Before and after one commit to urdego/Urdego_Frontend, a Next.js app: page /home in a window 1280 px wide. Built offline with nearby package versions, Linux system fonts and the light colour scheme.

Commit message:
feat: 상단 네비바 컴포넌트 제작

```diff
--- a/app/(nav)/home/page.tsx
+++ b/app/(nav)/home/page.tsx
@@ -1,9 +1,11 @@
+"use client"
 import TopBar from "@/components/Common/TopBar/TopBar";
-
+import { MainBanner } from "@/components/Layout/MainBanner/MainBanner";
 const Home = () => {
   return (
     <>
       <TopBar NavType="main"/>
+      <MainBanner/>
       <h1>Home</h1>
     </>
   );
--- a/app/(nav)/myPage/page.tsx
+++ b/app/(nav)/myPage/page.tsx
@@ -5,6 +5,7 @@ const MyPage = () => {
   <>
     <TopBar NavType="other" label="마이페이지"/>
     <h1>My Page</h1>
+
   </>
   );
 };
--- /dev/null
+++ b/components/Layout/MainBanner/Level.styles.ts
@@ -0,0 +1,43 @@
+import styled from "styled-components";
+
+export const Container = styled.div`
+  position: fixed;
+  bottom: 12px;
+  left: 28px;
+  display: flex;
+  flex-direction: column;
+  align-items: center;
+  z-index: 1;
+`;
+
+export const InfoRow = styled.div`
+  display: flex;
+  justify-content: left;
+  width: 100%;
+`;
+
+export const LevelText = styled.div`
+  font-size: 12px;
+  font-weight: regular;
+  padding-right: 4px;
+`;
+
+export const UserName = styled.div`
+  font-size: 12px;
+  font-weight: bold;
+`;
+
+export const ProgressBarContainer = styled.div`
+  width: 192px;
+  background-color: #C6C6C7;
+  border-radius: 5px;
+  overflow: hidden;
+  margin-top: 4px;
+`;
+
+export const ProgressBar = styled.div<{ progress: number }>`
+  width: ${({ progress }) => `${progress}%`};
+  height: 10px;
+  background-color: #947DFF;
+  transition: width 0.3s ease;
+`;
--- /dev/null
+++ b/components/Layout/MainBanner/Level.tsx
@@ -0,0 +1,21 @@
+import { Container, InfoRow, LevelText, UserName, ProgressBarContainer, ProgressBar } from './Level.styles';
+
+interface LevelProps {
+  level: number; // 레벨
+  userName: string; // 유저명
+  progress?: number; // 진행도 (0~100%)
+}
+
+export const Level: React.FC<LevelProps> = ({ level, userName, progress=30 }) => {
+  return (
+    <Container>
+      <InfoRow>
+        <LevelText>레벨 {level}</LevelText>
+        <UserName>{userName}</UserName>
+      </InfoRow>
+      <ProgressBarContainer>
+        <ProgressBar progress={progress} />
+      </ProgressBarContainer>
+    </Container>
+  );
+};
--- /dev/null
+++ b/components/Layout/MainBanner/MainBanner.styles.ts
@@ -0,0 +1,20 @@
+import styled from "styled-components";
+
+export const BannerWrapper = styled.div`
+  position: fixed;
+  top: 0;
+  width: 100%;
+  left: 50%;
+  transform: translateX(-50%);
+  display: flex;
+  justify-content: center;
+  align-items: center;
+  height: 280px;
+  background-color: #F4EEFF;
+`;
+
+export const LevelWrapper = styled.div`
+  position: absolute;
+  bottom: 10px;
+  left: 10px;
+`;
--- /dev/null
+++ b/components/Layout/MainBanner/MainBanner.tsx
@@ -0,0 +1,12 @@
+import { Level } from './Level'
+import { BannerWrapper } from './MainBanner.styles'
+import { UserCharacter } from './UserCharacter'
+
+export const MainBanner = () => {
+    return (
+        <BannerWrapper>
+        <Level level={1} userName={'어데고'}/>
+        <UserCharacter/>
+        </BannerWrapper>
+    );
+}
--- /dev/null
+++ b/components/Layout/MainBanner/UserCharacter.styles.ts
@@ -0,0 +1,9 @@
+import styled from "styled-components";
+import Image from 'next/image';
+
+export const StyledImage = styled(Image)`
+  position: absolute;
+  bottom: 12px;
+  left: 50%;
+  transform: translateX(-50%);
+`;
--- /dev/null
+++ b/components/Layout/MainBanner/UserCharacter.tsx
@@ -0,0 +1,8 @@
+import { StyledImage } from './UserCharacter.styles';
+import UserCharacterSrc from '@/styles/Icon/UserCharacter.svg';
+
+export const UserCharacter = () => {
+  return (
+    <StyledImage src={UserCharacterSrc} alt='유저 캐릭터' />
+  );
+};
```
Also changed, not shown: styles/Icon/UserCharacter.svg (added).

^^^^

__Exercise instructions__: Look through the data above. Copy every line with the string "export" in it.

__Result for this exercise__:
+export const Container = styled.div`
+export const InfoRow = styled.div`
+export const LevelText = styled.div`
+export const UserName = styled.div`
+export const ProgressBarContainer = styled.div`
+export const ProgressBar = styled.div<{ progress: number }>`
+export const Level: React.FC<LevelProps> = ({ level, userName, progress=30 }) => {
+export const BannerWrapper = styled.div`
+export const LevelWrapper = styled.div`
+export const MainBanner = () => {
+export const StyledImage = styled(Image)`
+export const UserCharacter = () => {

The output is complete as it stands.